Image comparison data
******

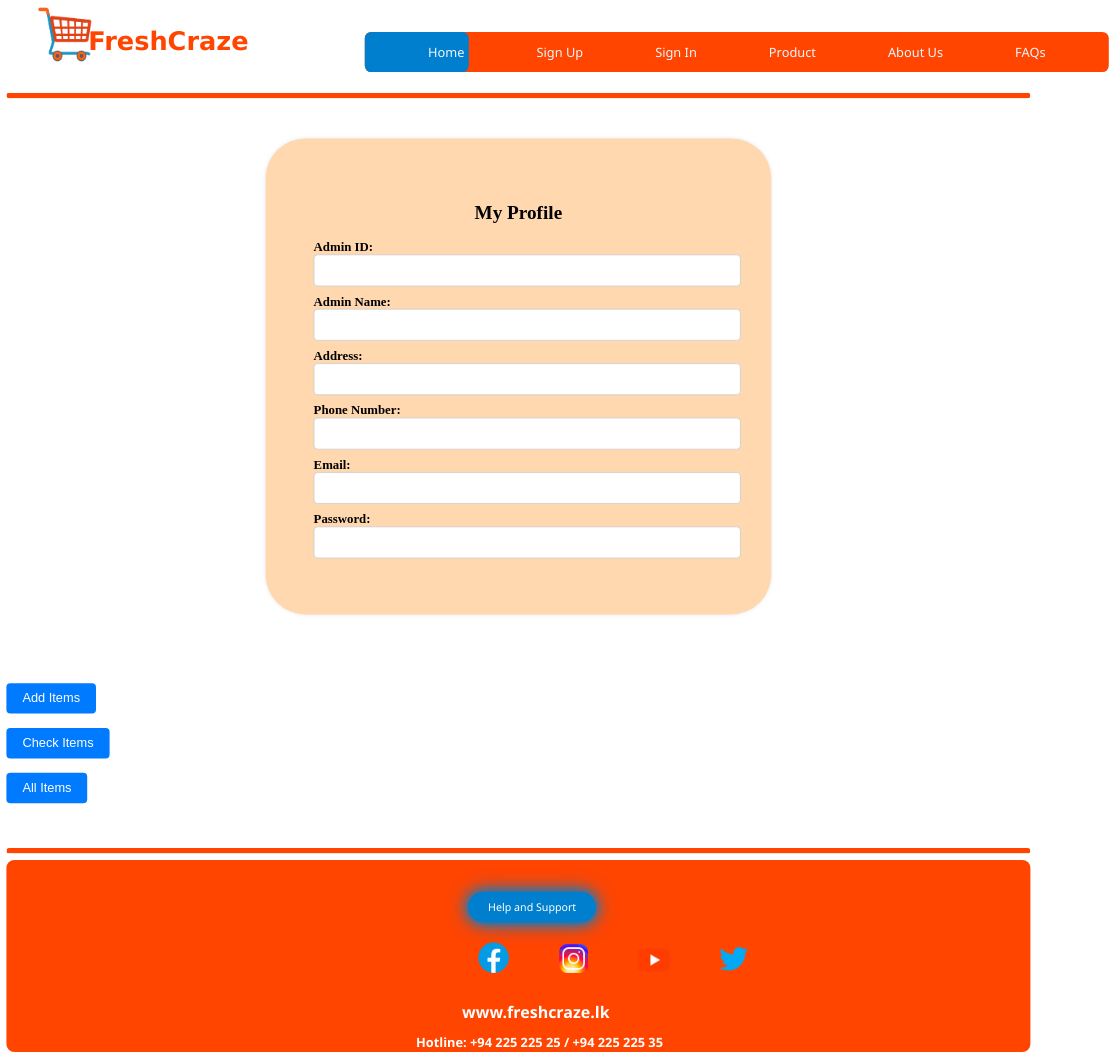
Repository: shanika2002/FreshCraze
Page: http://localhost/itemDem/profile.jsp
An editor plug-in stored every save of this project. The page is shown before and after the next save, followed by the edit.
The browser window is 1280 px wide. The page is 1386 px wide, so the pictures cover 1386 px, including what lies to the right of the window. The pictures show the whole page, at 80% of full size.
The page is served by Tomcat 9. Other server files are loaded and not shown. The template is opened directly, without the code that normally fills it, so the values that code supplies are empty.

Above is the page before, as saved 2024-05-11 08:27:12.

### itemDem/src/main/webapp/profile.jsp
<%@ page language="java" contentType="text/html; charset=ISO-8859-1"
	pageEncoding="ISO-8859-1"%>

<%@ taglib uri="http://java.sun.com/jsp/jstl/core" prefix="c"%>

<!DOCTYPE html>
<html>
<head>
<link rel="stylesheet" href="css/adminprofile.css">
<meta charset="ISO-8859-1">
<title>Insert title here</title>
</head>
<body>

	<img src="images\logo.png" class="logo">

	<h1 class="logo_topic">FreshCraze</h1>

	<nav class="navbar">
		<a href="index.jsp">Home</a> <a href="register.jsp">Sign Up</a> <a href="mainLogin.jsp">Sign
			In</a> <a href="addItem.jsp">Product</a> <a href="link">About Us</a> <a
			href="link">FAQs</a> <span></span>
	</nav>

	<hr class="topic_line">

<div class="container">
	<h2>My Profile</h2>

	<c:set var="ad" value="${admin}" />
	<div class="form-group">
		<label for="supplierid">Admin ID:</label> <input type="text"
			id="adminid" name="adminid" required value="${ad.id }">
	</div>
	<div class="form-group">
		<label for="suppliername">Admin Name:</label> <input type="text"
			id="adminname" name="adminname" required value="${ad.name }">
	</div>
	<div class="form-group">
		<label for="address">Address:</label> <input type="text" id="address"
			name="address" required value="${ad.address }">
	</div>
	<div class="form-group">
		<label for="phonenumber">Phone Number:</label> <input type="tel"
			id="phonenumber" name="phonenumber" pattern="[0-9]{10}" required
			value="${ad.phoneNumber }">
	</div>
	<div class="form-group">
		<label for="email">Email:</label> <input type="email" id="email"
			name="email" required value="${ad.email }">
	</div>
	<div class="form-group">
		<label for="password">Password:</label> <input type="password"
			id="text" name="password" required value="${ad.password }">
	</div>
</div>
	<br><br>

	<form action="addItem.jsp" method="post">
		<button type="submit">Add Items</button><br><br>
	</form>

	<form action="checkItem.jsp" method="post">
		<button type="submit">Check Items</button><br><br>
	</form>

	<form action="adminItem" method="post">
		<button type="submit">All Items</button><br><br>
	</form>

	<hr class="footer_line">

	<div class="footer">
		<a href="link" target="_blank">
			<button type="button" class="help_button">Help and Support</button>
		</a>

		<div class="fb_icon">
			<a href="https://www.facebook.com/" target="_blank"><img
				src="images/facebook.png"></a>
		</div>

		<div class="insta_icon">
			<a href="https://www.instagram.com/" target="_blank"><img
				src="images/insta.png"></a>
		</div>

		<div class="twitt_icon">
			<a href="https://www.twitter.com/" target="_blank"><img
				src="images/Twitter.png"></a>
		</div>

		<div class="yt_icon">
			<a href="https://www.youtube.com/" target="_blank"><img
				src="images/yt.png"></a>
		</div>
	</div>

	<div class="contacts">
		<h1 class="link">www.freshcraze.lk</h1>
		<h1>Hotline: +94 225 225 25 / +94 225 225 35</h1>
	</div>

</body>
</html>

### itemDem/src/main/webapp/css/adminprofile.css
@charset "ISO-8859-1";

body{
    background-color: #ffffff;
    background-repeat: no-repeat;
    background-attachment: fixed;
    background-position: center;
    width: 100%;
}

.logo{
    width: 70px;
    height: 70px;
    margin-left: 3%;
}

.logo_topic{
    font-family: verdana;
    margin-left: 8%;
    margin-top: -3.9%;
    color: orangered;
}

.navbar{
    margin-left:35%;
    margin-top:-4%;
    padding: 0;
    box-sizing: border-box;
    font-family: 'Segoe UI';
    display: flex;
    justify-content:center;
    align-items: center;
    min-height: 5vh;

    position:relative;
    background-color: orangered;
    border-radius: 8px;
    width: 930px;
    height: 50px;
    display: flex;
}

nav a{
    position: relative;
    display: inline-block;
    font-size: 1em;
    font-weight: 500;
    color: aliceblue;
    text-decoration: none;
    padding: 45px;
    z-index: 1;
}

nav span{
    position: absolute;
    top: 0;
    left: 0;
    width: 130px;
    height: 100%;
    background-color:rgb(0, 127, 206);
    border-radius: 8px;
    transition: .3s;
}

nav a:nth-child(1):hover~span{
    left: 0;
    width: 400;
}

nav a:nth-child(2):hover~span{
    left: 170px;
    width: 110px;
}

nav a:nth-child(3):hover~span{
    left:300px;
    width: 110px;
}

nav a:nth-child(4):hover~span{
    left: 450px;
    width: 150px;
}

nav a:nth-child(5):hover~span{
    left: 650px;
    width: 110px;
}

nav a:nth-child(6):hover~span{
    left: 805px;
    width: 125px;
}



.topic_line{
    border: none;
    margin-top: 2%;
    border-top: 7px solid orangered;
    border-radius: 10px;
}

.help_button{
    box-shadow:0 0 15px rgb(0, 127, 206),0 0 25px rgb(0, 127, 206);
    border: none;
    width: 160px;
    margin-left: 44%;
    font-family: 'Segoe UI';
    padding: 10px 12px;
    color: #ffffff;
    background-color:rgb(0, 127, 206);
    border-radius: 20px;
}

.help_button:hover{
    box-shadow: 0 0 25px rgb(0, 127, 206);
}

.fb_icon{
    margin-left: 560px;
    margin-top: 20px;
}

.insta_icon{
    margin-left: 660px;
    margin-top: -51px;
}

.yt_icon{
    margin-left: 760px;
    margin-top: -51px;
}

.twitt_icon{
    margin-left: 860px;
    margin-top: -51px;
}

.container {
    width: 40%;
    margin: 50px auto;
    background-color: #ffd8b0;
    padding: 60px;
    border-radius: 50px;
    box-shadow: 0 0 5px rgba(0, 0, 0, 0.1);
  }

  h2 {
    text-align: center;
  }

  form {
    width: 100%;
  }

  .form-group {
    margin-bottom: 10px;
  }

  .form-group label {
    display: block;
    font-weight: bold;
  }

  .form-group input[type="text"],
  .form-group input[type="email"],
  .form-group input[type="tel"],
  .form-group input[type="password"]{
    width: 100%;
    padding: 10px;
    border: 1px solid #ccc;
    border-radius: 5px;
    font-size: 16px;
  }


.button-container {
    display: flex;
    flex-direction: column;
}

form {
    margin-right: 10px;
}

button[type="submit"] {
    background-color: #007bff;
    color: #fff;
    padding: 10px 20px;
    border: none;
    border-radius: 5px;
    cursor: pointer;
    font-size: 16px;
}

button[type="submit"]:hover {
    background-color: #0056b3;
}

.footer{
    height: 200px;
    background-color: orangered;
    padding-top: 40px;
    padding-left: 25px;
    border-radius: 10px;
}

.footer_line{
    border: none;
    margin-top: 3%;
    border-top: 7px solid orangered;
    border-radius: 10px;
}

.contacts{
    font-size: 8px;
    color:rgb(255, 255, 255);
    font-family: 'Segoe UI';
    margin-left: 40%;
    margin-top: -5%;
}

.link{
    font-size: 20px ;
    margin-top: -6%;
    margin-left: 7.5%;
}

After the next save:
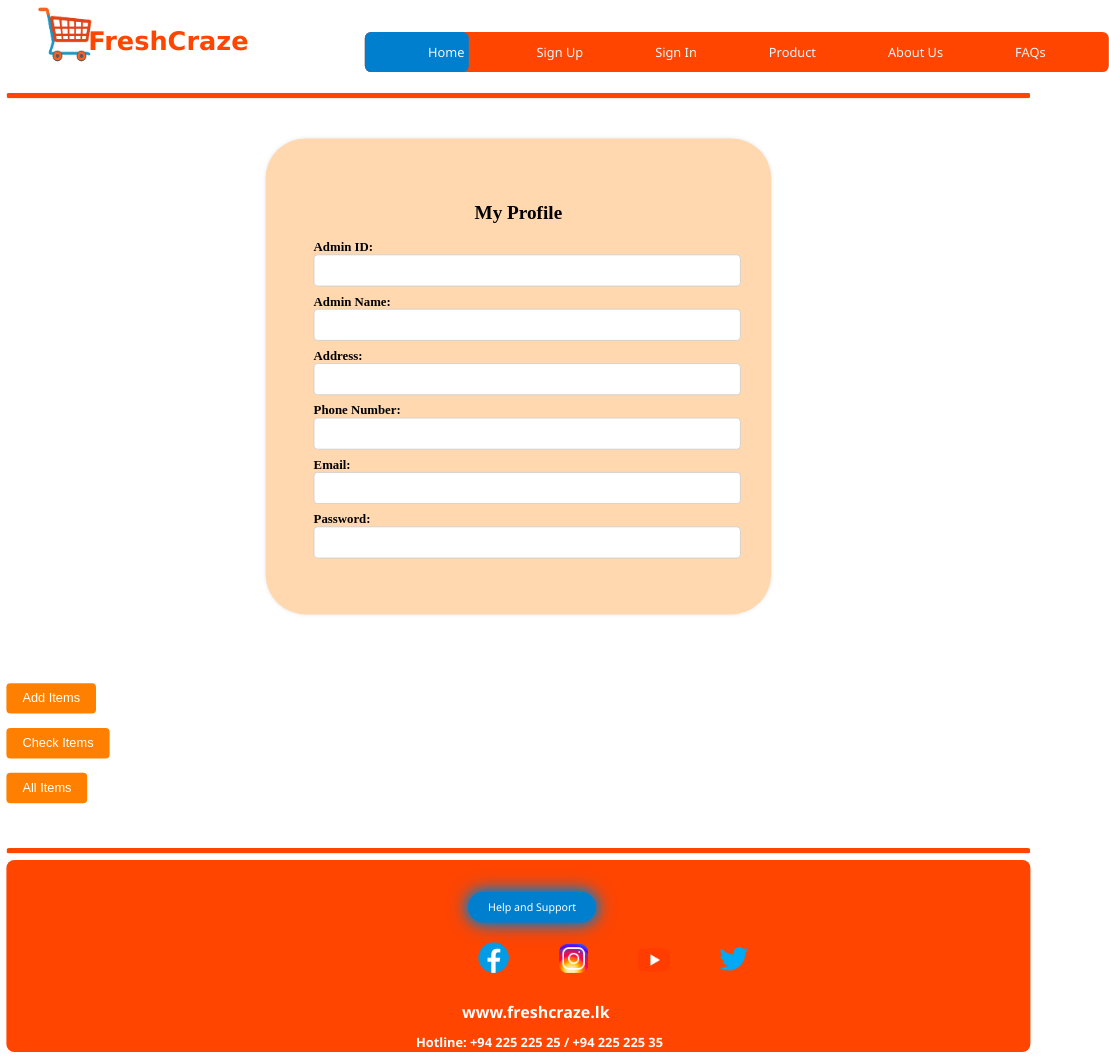
Saved 78 s later.
--- a/itemDem/src/main/webapp/css/adminprofile.css
+++ b/itemDem/src/main/webapp/css/adminprofile.css
@@ -177,7 +177,7 @@ nav a:nth-child(6):hover~span{
 
 .button-container {
     display: flex;
-    flex-direction: column;
+    flex-direction: row;
 }
 
 form {
@@ -185,7 +185,7 @@ form {
 }
 
 button[type="submit"] {
-    background-color: #007bff;
+    background-color: #ff8000;
     color: #fff;
     padding: 10px 20px;
     border: none;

******

ABOUT THIS TASK: With "adminprofile" as the string to find, copy every line of the records that holds it.

PROBLEM SOLUTION:
<link rel="stylesheet" href="css/adminprofile.css">
### itemDem/src/main/webapp/css/adminprofile.css
--- a/itemDem/src/main/webapp/css/adminprofile.css
+++ b/itemDem/src/main/webapp/css/adminprofile.css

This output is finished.